The entries are to be reproduced verbatim, and their pictures left out.
--- START ---
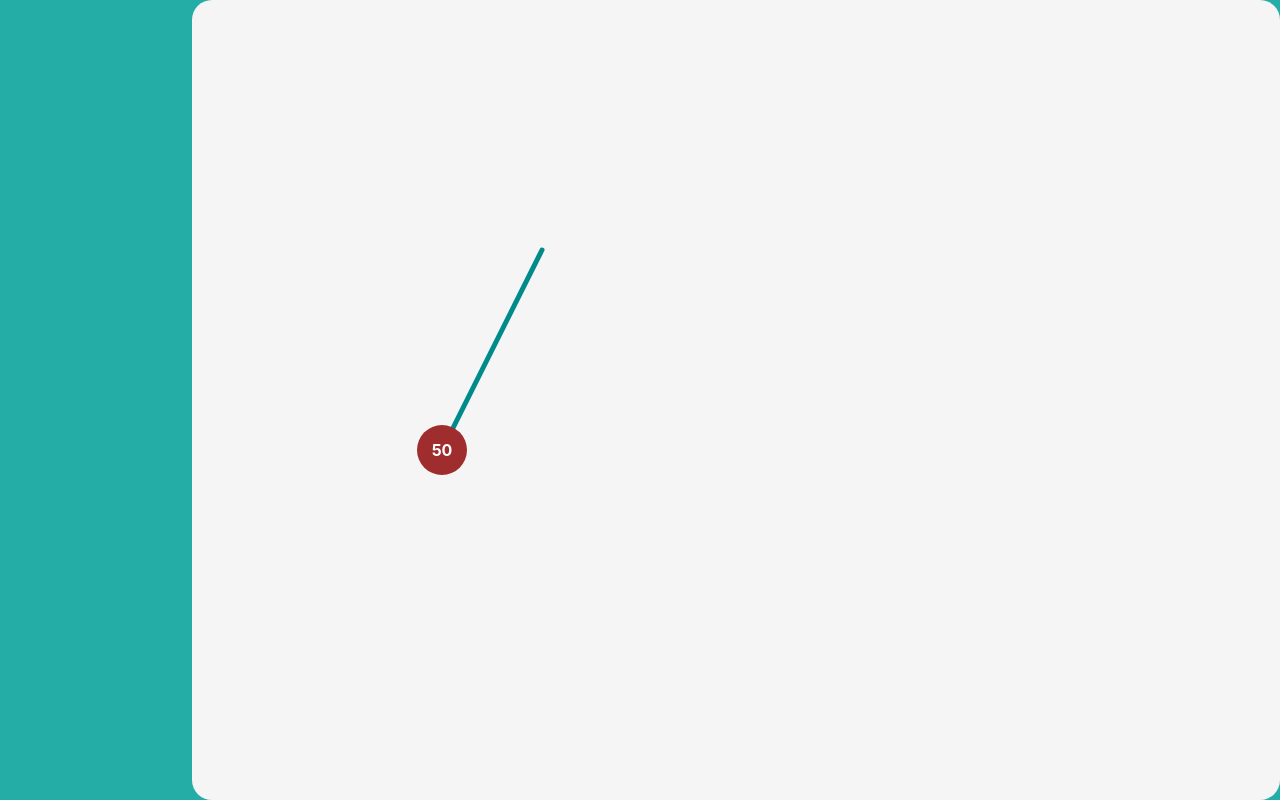
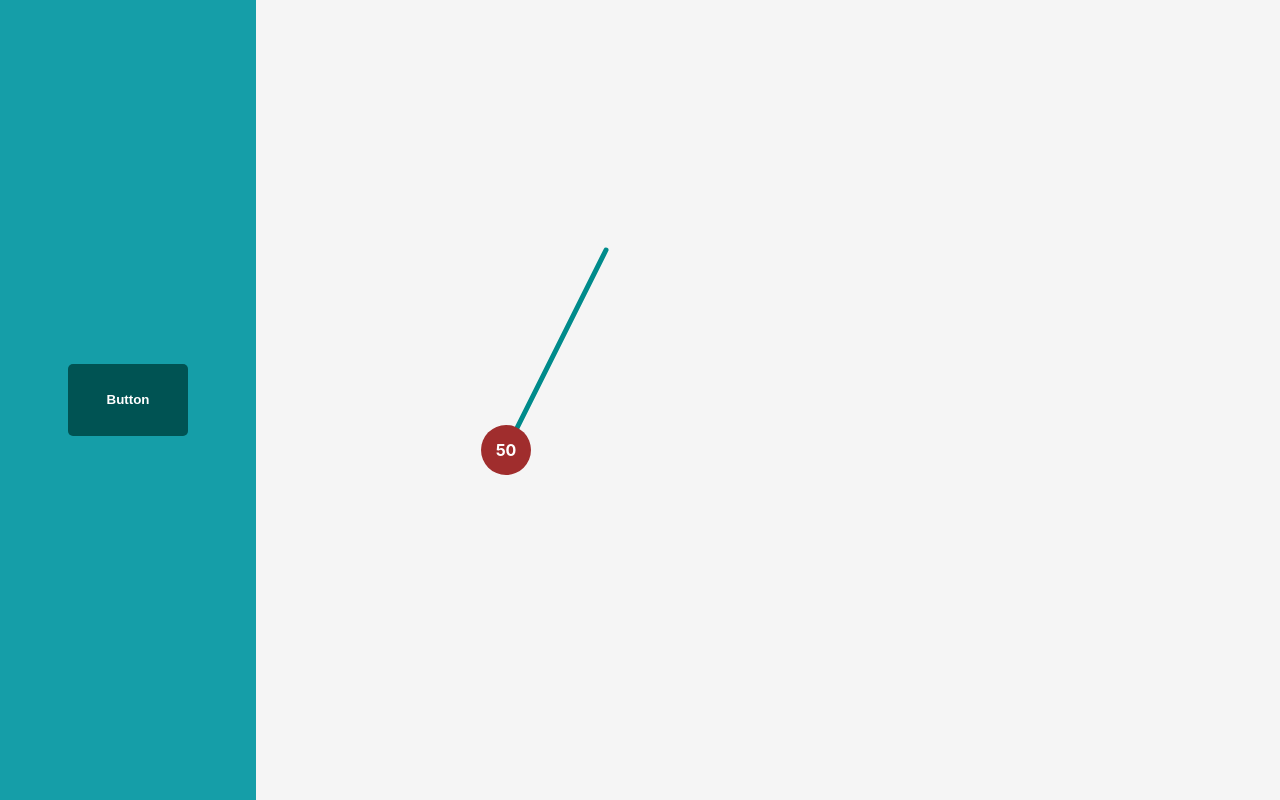
Before and after one commit to vagnerGT/Red-Black-Tree-Visualization, a React (Create React App) app: page / in a window 1280 px wide. Built offline with nearby package versions, Linux system fonts and the light colour scheme.

Commit message:
Added ButtonContainer component.

```diff
--- a/src/App.css
+++ b/src/App.css
@@ -8,7 +8,7 @@ html, body, #root {
 }
 
 body {
-  background-color: rgb(35, 173, 166);
+  background-color: whitesmoke;
 }
 
 .app {
@@ -18,24 +18,28 @@ body {
 }
 
 .app-grid-x {
-  grid-template: auto / minmax(100px, 15vw) minmax(300px, 85vw);
+  grid-template: auto / minmax(100px, 20vw) minmax(300px, 80vw);
   grid-template-areas: "bar content";
 }
 .app-grid-y {
-  grid-template: minmax(300px, 85vh) minmax(100px, 15vh) / auto;
+  grid-template: minmax(300px, 80vh) minmax(100px, 20vh) / auto;
   grid-template-areas: "content" "bar";
 }
 
 .tool-bar {
   grid-area: bar;
-  background-color: transparent;
+  background-color: rgb(21, 158, 168);
+
+  display: flex;
+  justify-content: center;
+  align-items: center;
 }
 
 .painel {
   display: relative;
   grid-area: content;
-  background-color: whitesmoke;
-  border-radius: 20px;
+  background-color: transparent;
+  /*border: 2px solid black;*/
   overflow: hidden;
 }
 
@@ -75,4 +79,19 @@ body {
   position: absolute;
 }
 
+.button-container:hover {
+  background-color: rgb(29, 124, 124);
+}
+
+.button-container {
+  font-weight: bold;
+  line-height: 150%;
+  padding: 1vw 3vw;
+  color: white;
+  background-color: rgb(0, 83, 83);
+  border: none;
+  border-radius: 5px;
+}
+
+
 /*==============*/
--- /dev/null
+++ b/src/ButtonContainer.js
@@ -0,0 +1,16 @@
+import React from 'react';
+import './App.css';
+
+function ButtonContainer(props){
+
+    return (
+        <button
+            onClick={props.onClick}
+            className='button-container'
+        >
+            {props.children}
+        </button>
+    );
+}
+
+export default ButtonContainer;
--- a/src/RedBlackTree.js
+++ b/src/RedBlackTree.js
@@ -3,7 +3,7 @@ import './App.css';
 
 import TreeNode from './TreeNode.js';
 
-function RedBlackTree(p) {
+function RedBlackTree(props) {
     const [state, setState] = useState({
         pos: {x: 200, y: 200},
         linePos: {x: 0, y: 0},
--- a/src/ToolBar.js
+++ b/src/ToolBar.js
@@ -1,9 +1,15 @@
 import React from 'react';
 import './App.css';
 
+import ButtonContainer from './ButtonContainer';
+
 function ToolBar() {
     return (
-        <div className='tool-bar' />
+        <div className='tool-bar'>
+            <ButtonContainer>
+                <p>Button</p>
+            </ButtonContainer>
+        </div>
     );
 };
 
--- a/src/TreeNode.js
+++ b/src/TreeNode.js
@@ -106,7 +106,7 @@ function TreeNode(props) {
     const linePos = {x: state.linePos.x - state.pos.x, y: state.linePos.y - state.pos.y};
     const absLinePos = {x: Math.abs(linePos.x)+10, y: Math.abs(linePos.y)+10};
 
-    console.log('update', linePos);
+    console.log('update');
     return (
         <div style={{ left: pos.x, top: pos.y }} className='tree-node'>
             <div style={{ backgroundColor: bgColor }} className='circle'>
@@ -128,7 +128,7 @@ function TreeNode(props) {
                     fill='#008b8b'
                     stroke='#008b8b'
                     strokeWidth='5'
-                    stroke-linejoin='round'
+                    strokeLinejoin='round'
                 />
             </svg>
         </div>
```
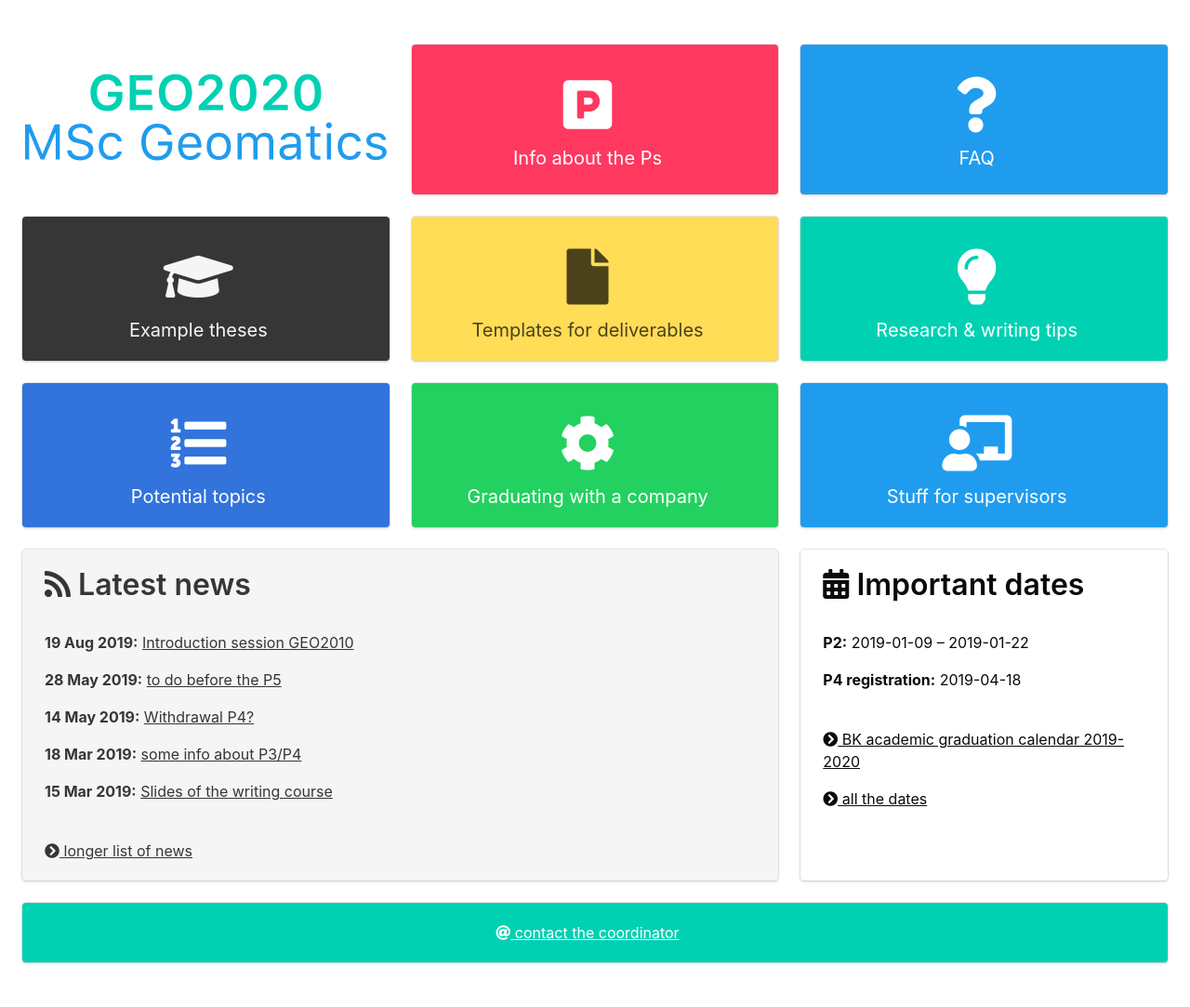
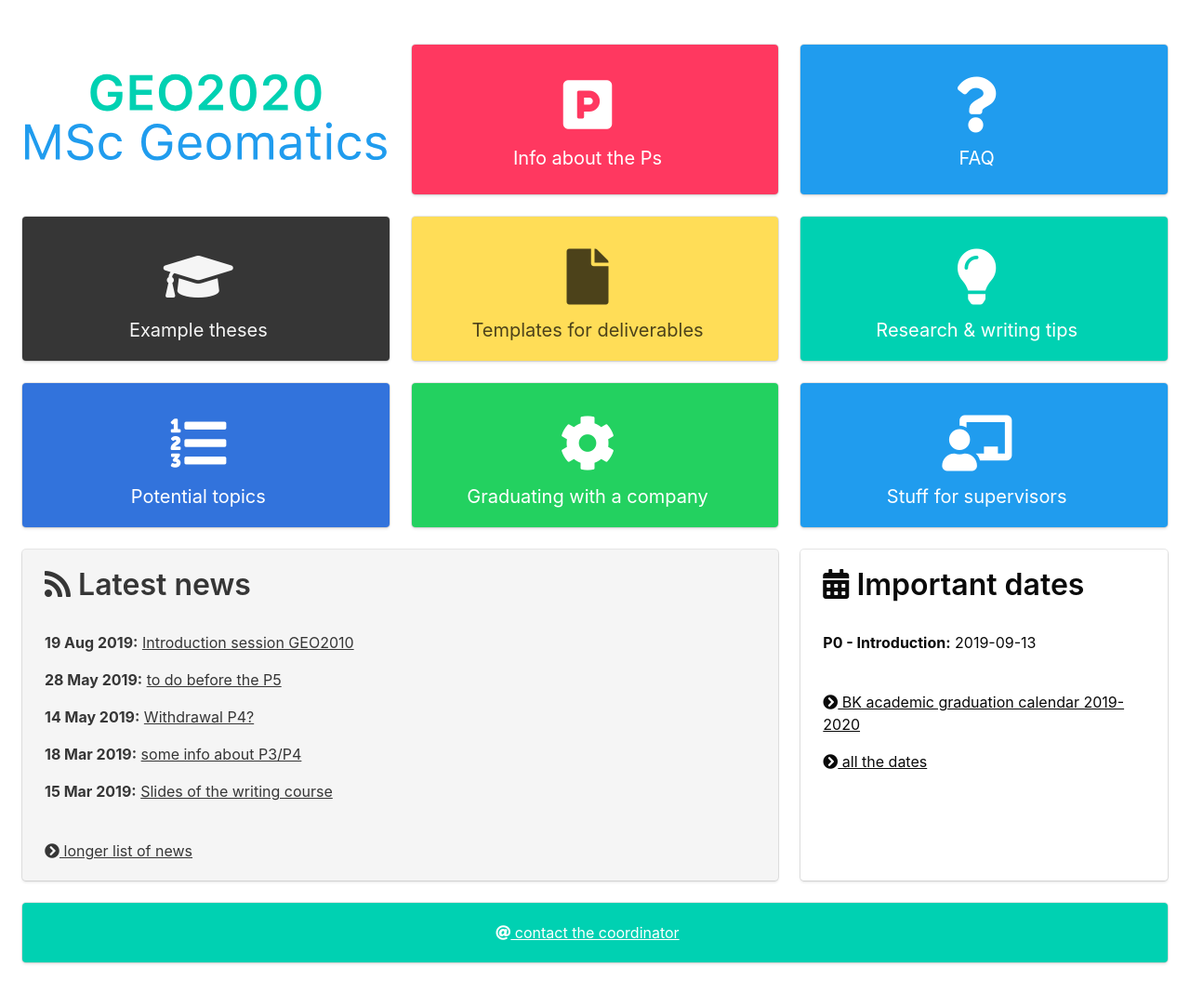
Before and after one commit to tudelft3d/geo2020, a Jekyll site: the page built from index.html, in a window 1280 px wide. Shown: the whole page at 93% size. Built offline with Jekyll 4.4.1, drawn with Linux system fonts in a browser that asks for light colours; nearby versions of some CDN libraries.

Commit message:
update dates

```diff
--- a/_data/dates.yml
+++ b/_data/dates.yml
@@ -1,7 +1,3 @@
 
-- what: P2
-  start: 2019-01-09
-  end:   2019-01-22
-
-- what: P4 registration
-  start: 2019-04-18
+- what: P0 - Introduction
+  start: 2019-09-13
```
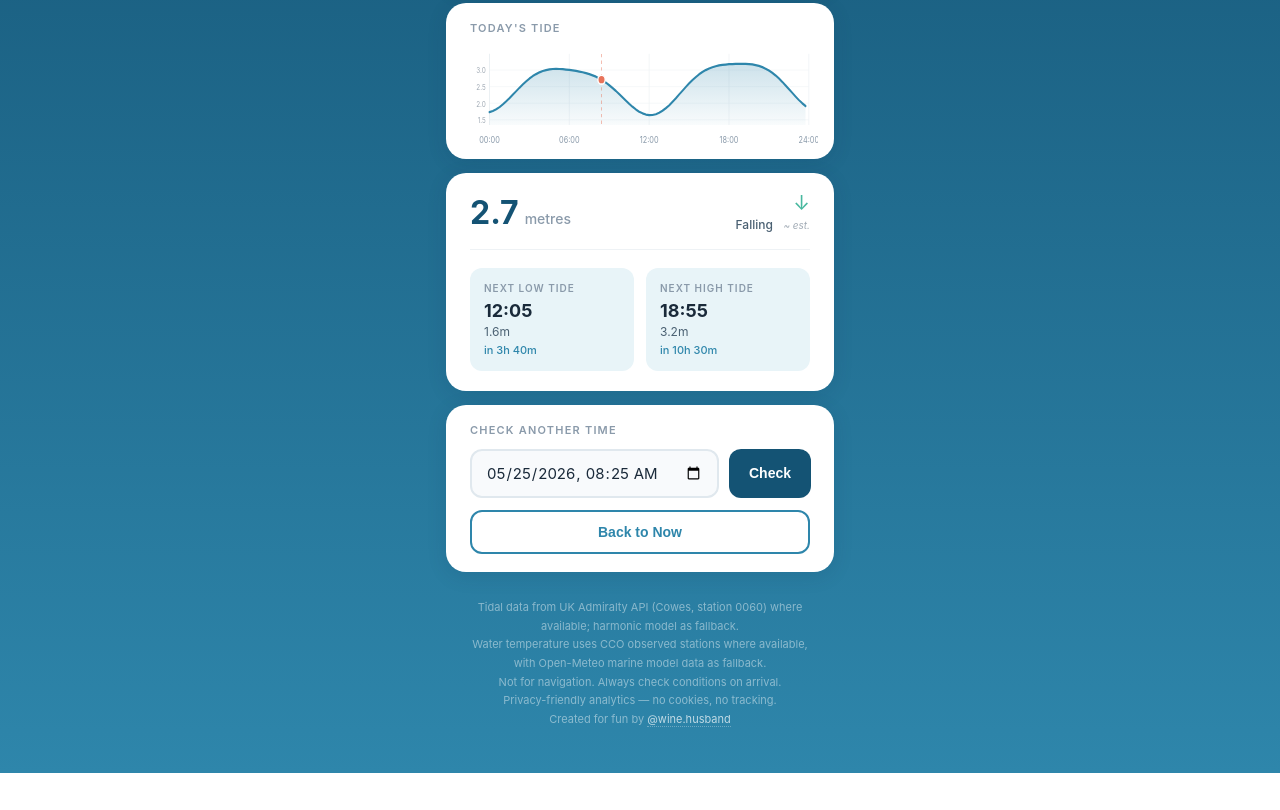
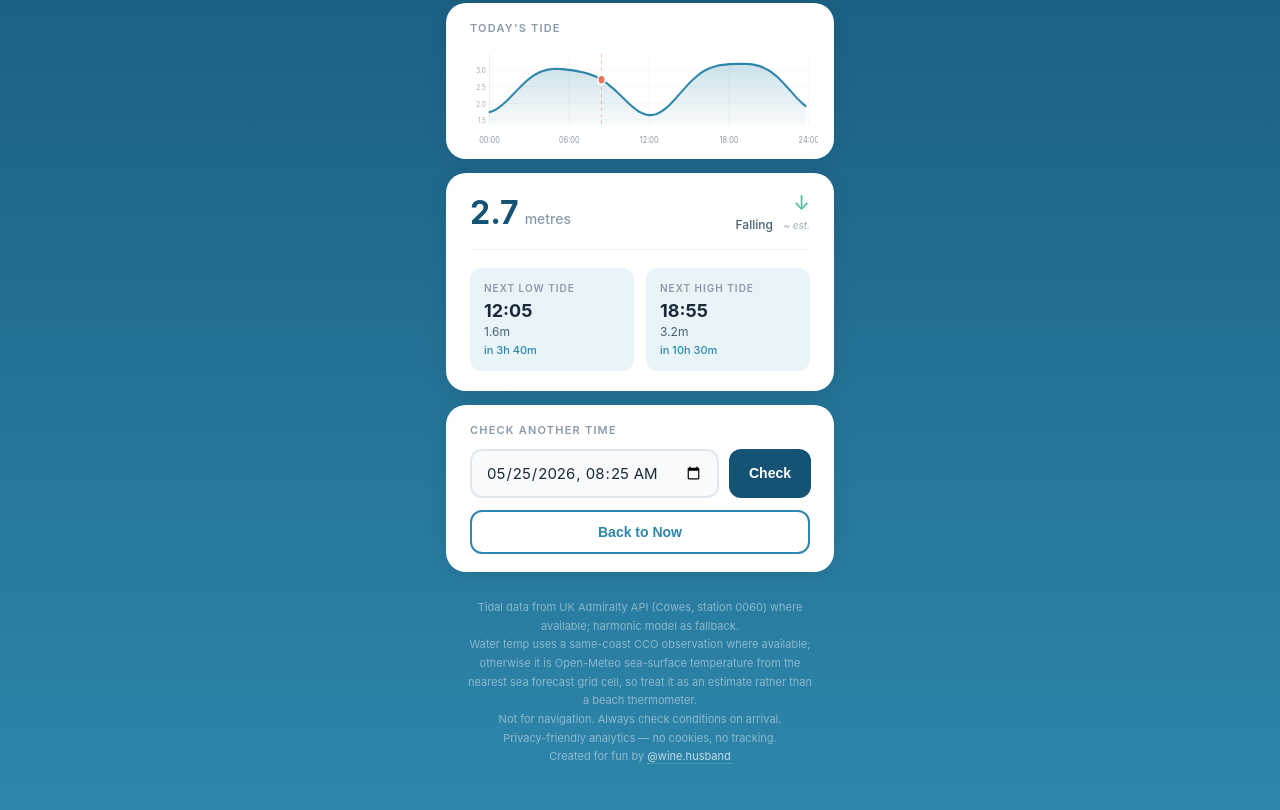
Before and after one commit to winehusband/gurnard-beach-walk, a website: page index.html in a window 1280 px wide. Shown: the part 1074-1884 px from the top of the page. Before the commit the page ends 1847 px from the top, so only its background shows below. Drawn offline with Linux system fonts and the light colour scheme; no server answers.

Commit message:
Clarify water temperature modelling

```diff
--- a/index.html
+++ b/index.html
@@ -124,7 +124,7 @@
 
   <div class="disclaimer">
     <span id="dataDisclaimer">Tidal data from UK Admiralty API where available; harmonic model as fallback.</span><br>
-    <span id="waterTempDisclaimer">Water temperature uses CCO observed stations where available, with Open-Meteo marine model data as fallback.</span><br>
+    <span id="waterTempDisclaimer">Water temp uses a same-coast CCO observation where available; otherwise it is Open-Meteo sea-surface temperature from the nearest sea forecast grid cell, so treat it as an estimate rather than a beach thermometer.</span><br>
     <span id="safetyDisclaimer">Not for navigation. Always check conditions on arrival.</span><br>
     <span class="disclaimer-privacy">Privacy-friendly analytics — no cookies, no tracking.</span><br>
     <span class="disclaimer-credit">Created for fun by <a href="https://instagram.com/wine.husband" target="_blank" rel="noopener">@wine.husband</a></span>
```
--- END ---
• _Solution for this task_
Before and after one commit to vagnerGT/Red-Black-Tree-Visualization, a React (Create React App) app: page / in a window 1280 px wide. Built offline with nearby package versions, Linux system fonts and the light colour scheme.

Commit message:
Added ButtonContainer component.

```diff
--- a/src/App.css
+++ b/src/App.css
@@ -8,7 +8,7 @@ html, body, #root {
 }
 
 body {
-  background-color: rgb(35, 173, 166);
+  background-color: whitesmoke;
 }
 
 .app {
@@ -18,24 +18,28 @@ body {
 }
 
 .app-grid-x {
-  grid-template: auto / minmax(100px, 15vw) minmax(300px, 85vw);
+  grid-template: auto / minmax(100px, 20vw) minmax(300px, 80vw);
   grid-template-areas: "bar content";
 }
 .app-grid-y {
-  grid-template: minmax(300px, 85vh) minmax(100px, 15vh) / auto;
+  grid-template: minmax(300px, 80vh) minmax(100px, 20vh) / auto;
   grid-template-areas: "content" "bar";
 }
 
 .tool-bar {
   grid-area: bar;
-  background-color: transparent;
+  background-color: rgb(21, 158, 168);
+
+  display: flex;
+  justify-content: center;
+  align-items: center;
 }
 
 .painel {
   display: relative;
   grid-area: content;
-  background-color: whitesmoke;
-  border-radius: 20px;
+  background-color: transparent;
+  /*border: 2px solid black;*/
   overflow: hidden;
 }
 
@@ -75,4 +79,19 @@ body {
   position: absolute;
 }
 
+.button-container:hover {
+  background-color: rgb(29, 124, 124);
+}
+
+.button-container {
+  font-weight: bold;
+  line-height: 150%;
+  padding: 1vw 3vw;
+  color: white;
+  background-color: rgb(0, 83, 83);
+  border: none;
+  border-radius: 5px;
+}
+
+
 /*==============*/
--- /dev/null
+++ b/src/ButtonContainer.js
@@ -0,0 +1,16 @@
+import React from 'react';
+import './App.css';
+
+function ButtonContainer(props){
+
+    return (
+        <button
+            onClick={props.onClick}
+            className='button-container'
+        >
+            {props.children}
+        </button>
+    );
+}
+
+export default ButtonContainer;
--- a/src/RedBlackTree.js
+++ b/src/RedBlackTree.js
@@ -3,7 +3,7 @@ import './App.css';
 
 import TreeNode from './TreeNode.js';
 
-function RedBlackTree(p) {
+function RedBlackTree(props) {
     const [state, setState] = useState({
         pos: {x: 200, y: 200},
         linePos: {x: 0, y: 0},
--- a/src/ToolBar.js
+++ b/src/ToolBar.js
@@ -1,9 +1,15 @@
 import React from 'react';
 import './App.css';
 
+import ButtonContainer from './ButtonContainer';
+
 function ToolBar() {
     return (
-        <div className='tool-bar' />
+        <div className='tool-bar'>
+            <ButtonContainer>
+                <p>Button</p>
+            </ButtonContainer>
+        </div>
     );
 };
 
--- a/src/TreeNode.js
+++ b/src/TreeNode.js
@@ -106,7 +106,7 @@ function TreeNode(props) {
     const linePos = {x: state.linePos.x - state.pos.x, y: state.linePos.y - state.pos.y};
     const absLinePos = {x: Math.abs(linePos.x)+10, y: Math.abs(linePos.y)+10};
 
-    console.log('update', linePos);
+    console.log('update');
     return (
         <div style={{ left: pos.x, top: pos.y }} className='tree-node'>
             <div style={{ backgroundColor: bgColor }} className='circle'>
@@ -128,7 +128,7 @@ function TreeNode(props) {
                     fill='#008b8b'
                     stroke='#008b8b'
                     strokeWidth='5'
-                    stroke-linejoin='round'
+                    strokeLinejoin='round'
                 />
             </svg>
         </div>
```
Before and after one commit to tudelft3d/geo2020, a Jekyll site: the page built from index.html, in a window 1280 px wide. Shown: the whole page at 93% size. Built offline with Jekyll 4.4.1, drawn with Linux system fonts in a browser that asks for light colours; nearby versions of some CDN libraries.

Commit message:
update dates

```diff
--- a/_data/dates.yml
+++ b/_data/dates.yml
@@ -1,7 +1,3 @@
 
-- what: P2
-  start: 2019-01-09
-  end:   2019-01-22
-
-- what: P4 registration
-  start: 2019-04-18
+- what: P0 - Introduction
+  start: 2019-09-13
```
Before and after one commit to winehusband/gurnard-beach-walk, a website: page index.html in a window 1280 px wide. Shown: the part 1074-1884 px from the top of the page. Before the commit the page ends 1847 px from the top, so only its background shows below. Drawn offline with Linux system fonts and the light colour scheme; no server answers.

Commit message:
Clarify water temperature modelling

```diff
--- a/index.html
+++ b/index.html
@@ -124,7 +124,7 @@
 
   <div class="disclaimer">
     <span id="dataDisclaimer">Tidal data from UK Admiralty API where available; harmonic model as fallback.</span><br>
-    <span id="waterTempDisclaimer">Water temperature uses CCO observed stations where available, with Open-Meteo marine model data as fallback.</span><br>
+    <span id="waterTempDisclaimer">Water temp uses a same-coast CCO observation where available; otherwise it is Open-Meteo sea-surface temperature from the nearest sea forecast grid cell, so treat it as an estimate rather than a beach thermometer.</span><br>
     <span id="safetyDisclaimer">Not for navigation. Always check conditions on arrival.</span><br>
     <span class="disclaimer-privacy">Privacy-friendly analytics — no cookies, no tracking.</span><br>
     <span class="disclaimer-credit">Created for fun by <a href="https://instagram.com/wine.husband" target="_blank" rel="noopener">@wine.husband</a></span>
```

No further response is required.